As a student at Saint Vincent College in Latrobe, Pennsylvania, Emily Uhrin didn’t know much about Fred Rogers beyond her childhood memories of the television host and his long-running program, Mister Rogers’ Neighborhood, except that he was a Latrobe native. His death in 2003 led to the establishment of the Fred Rogers Center for Early Learning and Children’s Media at the college, where Uhrin now manages the Fred Rogers Archive and assists researchers drawing from his work.
With renewed attention on the pioneering host, including an Oscar-nominated Hollywood portrayal, Uhrin spoke with American Libraries about Rogers’s legacy and coming to know him through his work.

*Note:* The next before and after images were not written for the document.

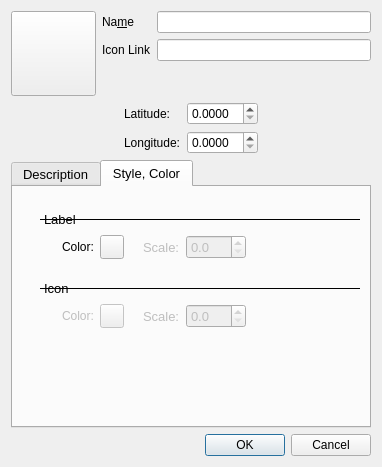
The window that src/plugins/render/annotate/EditTextAnnotationDialog.ui (KDE/marble) describes before a commit, drawn with Qt 5.
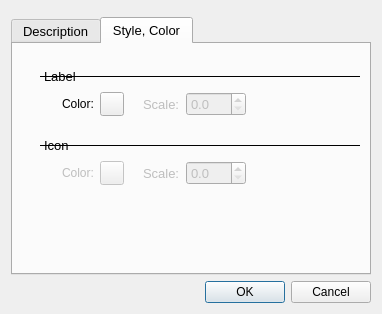
The same window after the commit. Custom widgets are drawn as their Qt base class.

What changed in the file:
```diff
--- a/src/plugins/render/annotate/EditTextAnnotationDialog.ui
+++ b/src/plugins/render/annotate/EditTextAnnotationDialog.ui
@@ -7,186 +7,17 @@
     <x>0</x>
     <y>0</y>
     <width>382</width>
-    <height>467</height>
+    <height>314</height>
    </rect>
   </property>
   <property name="windowTitle">
    <string>Dialog</string>
   </property>
-  <layout class="QFormLayout" name="formLayout_2">
-   <item row="0" column="0">
-    <layout class="QHBoxLayout" name="horizontalLayout_14">
-     <item>
-      <widget class="QPushButton" name="m_browseButton">
-       <property name="sizePolicy">
-        <sizepolicy hsizetype="Fixed" vsizetype="Fixed">
-         <horstretch>0</horstretch>
-         <verstretch>0</verstretch>
-        </sizepolicy>
-       </property>
-       <property name="minimumSize">
-        <size>
-         <width>85</width>
-         <height>85</height>
-        </size>
-       </property>
-       <property name="maximumSize">
-        <size>
-         <width>85</width>
-         <height>85</height>
-        </size>
-       </property>
-       <property name="text">
-        <string/>
-       </property>
-       <property name="iconSize">
-        <size>
-         <width>75</width>
-         <height>75</height>
-        </size>
-       </property>
-      </widget>
-     </item>
-    </layout>
+  <layout class="QVBoxLayout" name="verticalLayout">
+   <item>
+    <widget class="Marble::PlacemarkEditHeader" name="m_header" native="true"/>
    </item>
-   <item row="0" column="1">
-    <layout class="QFormLayout" name="formLayout">
-     <item row="0" column="0">
-      <widget class="QLabel" name="name_lbl">
-       <property name="text">
-        <string>Na&amp;me</string>
-       </property>
-       <property name="buddy">
-        <cstring>m_name</cstring>
-       </property>
-      </widget>
-     </item>
-     <item row="0" column="1">
-      <widget class="QLineEdit" name="m_name">
-       <property name="sizePolicy">
-        <sizepolicy hsizetype="MinimumExpanding" vsizetype="Fixed">
-         <horstretch>0</horstretch>
-         <verstretch>0</verstretch>
-        </sizepolicy>
-       </property>
-      </widget>
-     </item>
-     <item row="3" column="1">
-      <widget class="QLineEdit" name="m_link">
-       <property name="sizePolicy">
-        <sizepolicy hsizetype="MinimumExpanding" vsizetype="Fixed">
-         <horstretch>0</horstretch>
-         <verstretch>0</verstretch>
-        </sizepolicy>
-       </property>
-      </widget>
-     </item>
-     <item row="3" column="0">
-      <widget class="QLabel" name="link_lbl">
-       <property name="text">
-        <string>Icon Link</string>
-       </property>
-      </widget>
-     </item>
-    </layout>
-   </item>
-   <item row="1" column="0" colspan="2">
-    <layout class="QHBoxLayout" name="horizontalLayout_7">
-     <item>
-      <layout class="QVBoxLayout" name="verticalLayout_2">
-       <item>
-        <spacer name="horizontalSpacer_8">
-         <property name="orientation">
-          <enum>Qt::Horizontal</enum>
-         </property>
-         <property name="sizeHint" stdset="0">
-          <size>
-           <width>88</width>
-           <height>20</height>
-          </size>
-         </property>
-        </spacer>
-       </item>
-       <item>
-        <spacer name="horizontalSpacer_9">
-         <property name="orientation">
-          <enum>Qt::Horizontal</enum>
-         </property>
-         <property name="sizeHint" stdset="0">
-          <size>
-           <width>88</width>
-           <height>20</height>
-          </size>
-         </property>
-        </spacer>
-       </item>
-      </layout>
-     </item>
-     <item>
-      <layout class="QGridLayout" name="gridLayout_2">
-       <item row="0" column="0">
-        <widget class="QLabel" name="label1">
-         <property name="text">
-          <string>Latitude:</string>
-         </property>
-        </widget>
-       </item>
-       <item row="0" column="1">
-        <widget class="QDoubleSpinBox" name="m_latitude">
-         <property name="decimals">
-          <number>4</number>
-         </property>
-        </widget>
-       </item>
-       <item row="1" column="0">
-        <widget class="QLabel" name="label2">
-         <property name="text">
-          <string>Longitude:</string>
-         </property>
-        </widget>
-       </item>
-       <item row="1" column="1">
-        <widget class="QDoubleSpinBox" name="m_longitude">
-         <property name="decimals">
-          <number>4</number>
-         </property>
-        </widget>
-       </item>
-      </layout>
-     </item>
-     <item>
-      <layout class="QVBoxLayout" name="verticalLayout">
-       <item>
-        <spacer name="horizontalSpacer_11">
-         <property name="orientation">
-          <enum>Qt::Horizontal</enum>
-         </property>
-         <property name="sizeHint" stdset="0">
-          <size>
-           <width>88</width>
-           <height>20</height>
-          </size>
-         </property>
-        </spacer>
-       </item>
-       <item>
-        <spacer name="horizontalSpacer_10">
-         <property name="orientation">
-          <enum>Qt::Horizontal</enum>
-         </property>
-         <property name="sizeHint" stdset="0">
-          <size>
-           <width>88</width>
-           <height>20</height>
-          </size>
-         </property>
-        </spacer>
-       </item>
-      </layout>
-     </item>
-    </layout>
-   </item>
-   <item row="2" column="0" colspan="2">
+   <item>
     <widget class="QTabWidget" name="tabWidget">
      <property name="font">
       <font>
@@ -554,7 +385,7 @@
      </widget>
     </widget>
    </item>
-   <item row="3" column="0" colspan="2">
+   <item>
     <widget class="QDialogButtonBox" name="buttonBox">
      <property name="orientation">
       <enum>Qt::Horizontal</enum>
@@ -566,6 +397,13 @@
    </item>
   </layout>
  </widget>
+ <customwidgets>
+  <customwidget>
+   <class>Marble::PlacemarkEditHeader</class>
+   <extends>QWidget</extends>
+   <header>PlacemarkEditHeader.h</header>
+  </customwidget>
+ </customwidgets>
  <resources/>
  <connections>
   <connection>
```
Left out of the diff: 2 changed lines with no effect on the pictures.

Describe the holdings of the archive. Do you have a favorite?
We house Fred Rogers’ personal and professional papers. The collection includes correspondence (he was a prolific letter-writer), newspaper and magazine articles, press releases, photographs, notes and drafts of writings, speeches, television scripts, music manuscripts, and memorabilia. A highlight of the collection is a draft of the opening and closing songs from Mister Rogers’ Neighborhood.
The archive informs all the work done at the Fred Rogers Center; when staff members are beginning any projects, whether it’s training educators or developing tech resources for young learners, they consult archival documents to learn about Fred’s philosophy and share it in their work.
My favorite pieces are anything with Fred’s handwriting. I never got to meet him but reading his words and cataloging everything he saved, I feel very connected to him. I’ve also gotten to know him by working with people he was close with. His wife is very involved in the center’s work, and we’ve worked with the team at the Family Communications offices at WQED [the production company and broadcaster of Mister Rogers’ Neighborhood]. All the people he worked with reflect his spirit and give me an idea of what it would have been like to work with Fred.
What has surprised or intrigued you about this work?
When I started working on the archive, I didn’t have a great appreciation of Fred or his work. I didn’t realize the impact he had beyond the television program and that he was more than just a television host. After cataloging his collection, I’ve come to realize that Fred was really a philosopher. He had this whole philosophy about childhood and storytelling and education—there is so much for people to study in his work. I don’t have a background in early childhood education or television, but I feel like I’ve gotten masters’ degrees through this experience.
Was anyone from the Fred Rogers Center involved in the production of the recent movies, the documentary Won’t You Be My Neighbor? (2018) and A Beautiful Day in the Neighborhood (2019)?
With the documentary, the team contacted me with a list of subjects they wanted to study. They read hundreds of archival documents and relied on our archives for source material. Years ago, the screenwriters working on the other movie originally came to the archive looking for a story they could draw out and tell. Years later, when the movie was being produced, costume and set designers came here to study artifacts that they could authentically re-create for the movie.
The Fred Rogers Center is located in Latrobe, Pennsylvania, hometown of its namesake. Is he remembered differently there?
The people here seem to appreciate Fred as a person and not just a television host. Exhibits and monuments in Latrobe celebrate Fred’s childhood and life, not just the success of the show. He chose the site of the Fred Rogers Center himself, and it was important to him that it be in his hometown.
I think the neighborhood he grew up in really inspired the neighborhood he imagined for the show. People from Latrobe are proud to be from here, and we’re proud to have Fred represent our community. Mister Rogers’ Neighborhood wouldn’t have been the same place if he’d come from somewhere else.